### [Work task]
Among the entries that follow, tally the lines with the string "ForeignKey". Give no more than the number.

=====

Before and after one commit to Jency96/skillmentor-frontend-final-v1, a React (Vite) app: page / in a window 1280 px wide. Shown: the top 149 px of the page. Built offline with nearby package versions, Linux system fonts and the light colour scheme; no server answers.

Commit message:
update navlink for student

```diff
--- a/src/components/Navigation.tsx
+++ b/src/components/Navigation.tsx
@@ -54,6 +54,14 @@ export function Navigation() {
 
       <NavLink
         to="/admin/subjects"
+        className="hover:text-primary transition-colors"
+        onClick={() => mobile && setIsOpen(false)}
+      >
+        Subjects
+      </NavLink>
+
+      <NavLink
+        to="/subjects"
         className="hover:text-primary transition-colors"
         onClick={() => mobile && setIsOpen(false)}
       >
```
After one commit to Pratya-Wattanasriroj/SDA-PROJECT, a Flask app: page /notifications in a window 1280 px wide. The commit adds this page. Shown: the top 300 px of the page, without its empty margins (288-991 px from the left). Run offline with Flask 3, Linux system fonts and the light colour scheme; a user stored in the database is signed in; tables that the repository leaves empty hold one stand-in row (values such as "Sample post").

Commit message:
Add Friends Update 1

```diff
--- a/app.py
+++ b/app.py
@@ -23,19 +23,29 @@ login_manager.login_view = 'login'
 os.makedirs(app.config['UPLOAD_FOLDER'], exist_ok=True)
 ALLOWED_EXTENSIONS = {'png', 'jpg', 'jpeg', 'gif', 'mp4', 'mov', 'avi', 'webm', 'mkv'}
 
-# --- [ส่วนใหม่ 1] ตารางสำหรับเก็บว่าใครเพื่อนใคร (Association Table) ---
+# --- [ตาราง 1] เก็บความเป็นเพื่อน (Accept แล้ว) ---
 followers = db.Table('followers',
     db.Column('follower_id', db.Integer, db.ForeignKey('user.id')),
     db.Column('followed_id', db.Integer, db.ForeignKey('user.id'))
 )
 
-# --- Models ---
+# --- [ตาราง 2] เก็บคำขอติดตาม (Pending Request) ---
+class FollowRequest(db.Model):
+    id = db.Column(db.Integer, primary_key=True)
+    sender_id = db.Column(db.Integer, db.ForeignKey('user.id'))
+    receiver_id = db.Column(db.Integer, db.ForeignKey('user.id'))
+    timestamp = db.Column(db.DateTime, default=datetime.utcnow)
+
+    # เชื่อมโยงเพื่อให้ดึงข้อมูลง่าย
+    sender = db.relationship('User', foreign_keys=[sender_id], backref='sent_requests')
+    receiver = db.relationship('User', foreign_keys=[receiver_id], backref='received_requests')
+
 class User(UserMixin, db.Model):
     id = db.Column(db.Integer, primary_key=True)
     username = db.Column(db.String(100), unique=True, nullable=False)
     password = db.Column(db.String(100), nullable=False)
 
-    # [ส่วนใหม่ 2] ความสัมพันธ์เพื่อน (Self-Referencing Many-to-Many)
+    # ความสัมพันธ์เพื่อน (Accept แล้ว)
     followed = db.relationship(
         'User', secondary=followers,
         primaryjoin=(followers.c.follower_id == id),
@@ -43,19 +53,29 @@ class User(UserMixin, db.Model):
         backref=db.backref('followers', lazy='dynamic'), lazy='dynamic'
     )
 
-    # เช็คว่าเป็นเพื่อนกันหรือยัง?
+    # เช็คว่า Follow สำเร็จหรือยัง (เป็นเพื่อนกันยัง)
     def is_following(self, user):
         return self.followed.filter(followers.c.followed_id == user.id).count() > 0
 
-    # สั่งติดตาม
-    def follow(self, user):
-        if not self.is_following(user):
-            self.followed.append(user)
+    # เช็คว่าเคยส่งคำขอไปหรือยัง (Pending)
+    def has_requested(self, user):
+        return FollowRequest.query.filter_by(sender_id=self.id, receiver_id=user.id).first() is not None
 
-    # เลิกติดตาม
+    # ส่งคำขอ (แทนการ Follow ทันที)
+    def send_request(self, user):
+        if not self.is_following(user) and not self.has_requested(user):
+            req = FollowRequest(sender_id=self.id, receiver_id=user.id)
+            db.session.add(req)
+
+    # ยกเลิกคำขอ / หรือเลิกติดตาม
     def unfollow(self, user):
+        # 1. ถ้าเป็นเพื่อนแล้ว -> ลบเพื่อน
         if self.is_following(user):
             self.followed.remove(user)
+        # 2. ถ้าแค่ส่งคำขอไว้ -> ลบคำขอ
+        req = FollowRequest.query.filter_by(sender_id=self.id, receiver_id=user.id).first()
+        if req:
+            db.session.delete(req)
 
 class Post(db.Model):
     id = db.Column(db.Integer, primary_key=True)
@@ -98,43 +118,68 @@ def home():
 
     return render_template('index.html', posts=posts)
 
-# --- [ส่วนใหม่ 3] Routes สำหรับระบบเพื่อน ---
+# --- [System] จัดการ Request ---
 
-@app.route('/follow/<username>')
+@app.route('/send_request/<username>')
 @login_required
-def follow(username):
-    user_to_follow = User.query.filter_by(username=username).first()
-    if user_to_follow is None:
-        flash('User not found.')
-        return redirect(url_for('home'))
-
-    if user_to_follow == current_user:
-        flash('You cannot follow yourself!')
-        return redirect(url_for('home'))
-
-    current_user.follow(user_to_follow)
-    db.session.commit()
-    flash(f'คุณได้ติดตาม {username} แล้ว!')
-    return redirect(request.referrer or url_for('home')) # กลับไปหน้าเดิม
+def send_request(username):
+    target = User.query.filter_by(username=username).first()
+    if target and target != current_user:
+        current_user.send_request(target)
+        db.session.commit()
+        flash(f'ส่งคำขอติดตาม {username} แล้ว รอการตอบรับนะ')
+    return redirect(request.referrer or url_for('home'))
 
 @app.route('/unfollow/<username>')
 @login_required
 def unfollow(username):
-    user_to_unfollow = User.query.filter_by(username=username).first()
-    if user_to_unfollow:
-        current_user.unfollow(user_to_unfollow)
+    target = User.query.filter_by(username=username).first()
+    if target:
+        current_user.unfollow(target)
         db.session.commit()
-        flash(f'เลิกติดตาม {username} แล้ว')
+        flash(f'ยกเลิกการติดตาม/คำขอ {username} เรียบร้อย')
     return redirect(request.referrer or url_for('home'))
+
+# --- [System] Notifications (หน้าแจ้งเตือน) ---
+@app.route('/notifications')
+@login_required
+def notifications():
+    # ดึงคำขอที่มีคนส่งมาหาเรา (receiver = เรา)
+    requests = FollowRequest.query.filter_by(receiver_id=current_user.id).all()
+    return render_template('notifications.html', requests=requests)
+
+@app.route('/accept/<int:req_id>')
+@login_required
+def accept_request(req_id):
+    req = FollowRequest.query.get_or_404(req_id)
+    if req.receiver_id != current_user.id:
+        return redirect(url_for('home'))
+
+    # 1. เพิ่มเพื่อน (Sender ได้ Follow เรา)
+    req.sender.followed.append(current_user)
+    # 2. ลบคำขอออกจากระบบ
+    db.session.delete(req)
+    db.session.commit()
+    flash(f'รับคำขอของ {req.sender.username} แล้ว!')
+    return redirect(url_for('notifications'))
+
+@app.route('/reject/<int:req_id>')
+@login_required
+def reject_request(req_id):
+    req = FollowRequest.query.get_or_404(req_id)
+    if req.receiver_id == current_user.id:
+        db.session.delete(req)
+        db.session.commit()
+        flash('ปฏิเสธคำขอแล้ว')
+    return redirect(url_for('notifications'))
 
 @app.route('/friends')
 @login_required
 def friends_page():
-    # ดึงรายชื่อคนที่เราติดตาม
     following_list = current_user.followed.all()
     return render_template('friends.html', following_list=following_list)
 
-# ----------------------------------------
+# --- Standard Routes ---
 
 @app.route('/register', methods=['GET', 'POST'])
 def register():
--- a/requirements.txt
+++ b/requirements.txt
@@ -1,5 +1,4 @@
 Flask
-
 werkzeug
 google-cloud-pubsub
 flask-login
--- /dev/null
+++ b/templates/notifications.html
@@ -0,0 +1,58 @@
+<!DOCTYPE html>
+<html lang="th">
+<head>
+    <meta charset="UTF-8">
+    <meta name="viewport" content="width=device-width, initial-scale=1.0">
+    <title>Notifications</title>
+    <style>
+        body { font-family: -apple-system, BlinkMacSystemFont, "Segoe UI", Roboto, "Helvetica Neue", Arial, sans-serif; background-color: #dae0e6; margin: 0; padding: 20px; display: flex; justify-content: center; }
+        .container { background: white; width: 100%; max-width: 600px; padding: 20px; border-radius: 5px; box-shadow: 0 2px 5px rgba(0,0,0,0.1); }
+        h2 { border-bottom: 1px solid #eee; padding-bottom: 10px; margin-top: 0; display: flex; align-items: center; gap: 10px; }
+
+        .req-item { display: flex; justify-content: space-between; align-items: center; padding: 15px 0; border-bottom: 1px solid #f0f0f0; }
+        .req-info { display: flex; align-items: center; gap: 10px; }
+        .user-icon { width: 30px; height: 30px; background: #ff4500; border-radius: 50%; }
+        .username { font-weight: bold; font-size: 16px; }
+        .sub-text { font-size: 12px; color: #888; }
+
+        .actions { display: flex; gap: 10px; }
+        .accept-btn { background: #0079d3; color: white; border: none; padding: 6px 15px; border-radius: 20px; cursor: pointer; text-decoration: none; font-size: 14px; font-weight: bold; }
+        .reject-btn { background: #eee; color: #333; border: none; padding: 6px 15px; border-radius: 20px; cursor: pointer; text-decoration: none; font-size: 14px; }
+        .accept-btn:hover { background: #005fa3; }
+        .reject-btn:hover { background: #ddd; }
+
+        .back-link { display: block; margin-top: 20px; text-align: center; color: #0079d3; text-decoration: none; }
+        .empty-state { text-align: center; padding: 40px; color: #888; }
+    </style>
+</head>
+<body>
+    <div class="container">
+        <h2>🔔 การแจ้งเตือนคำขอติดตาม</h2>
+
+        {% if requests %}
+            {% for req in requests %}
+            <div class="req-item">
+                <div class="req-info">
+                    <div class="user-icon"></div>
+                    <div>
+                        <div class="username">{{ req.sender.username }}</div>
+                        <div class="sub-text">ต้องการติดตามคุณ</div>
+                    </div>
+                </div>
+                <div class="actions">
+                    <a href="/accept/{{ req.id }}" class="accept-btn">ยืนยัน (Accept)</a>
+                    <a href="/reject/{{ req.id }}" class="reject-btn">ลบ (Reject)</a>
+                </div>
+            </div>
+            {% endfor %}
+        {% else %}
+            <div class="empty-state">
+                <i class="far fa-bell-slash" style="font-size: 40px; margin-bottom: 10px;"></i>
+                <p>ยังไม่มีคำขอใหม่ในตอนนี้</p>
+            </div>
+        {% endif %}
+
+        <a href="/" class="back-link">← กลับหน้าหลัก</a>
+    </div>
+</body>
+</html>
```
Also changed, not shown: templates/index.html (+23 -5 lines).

=====

### [Solved problem]
4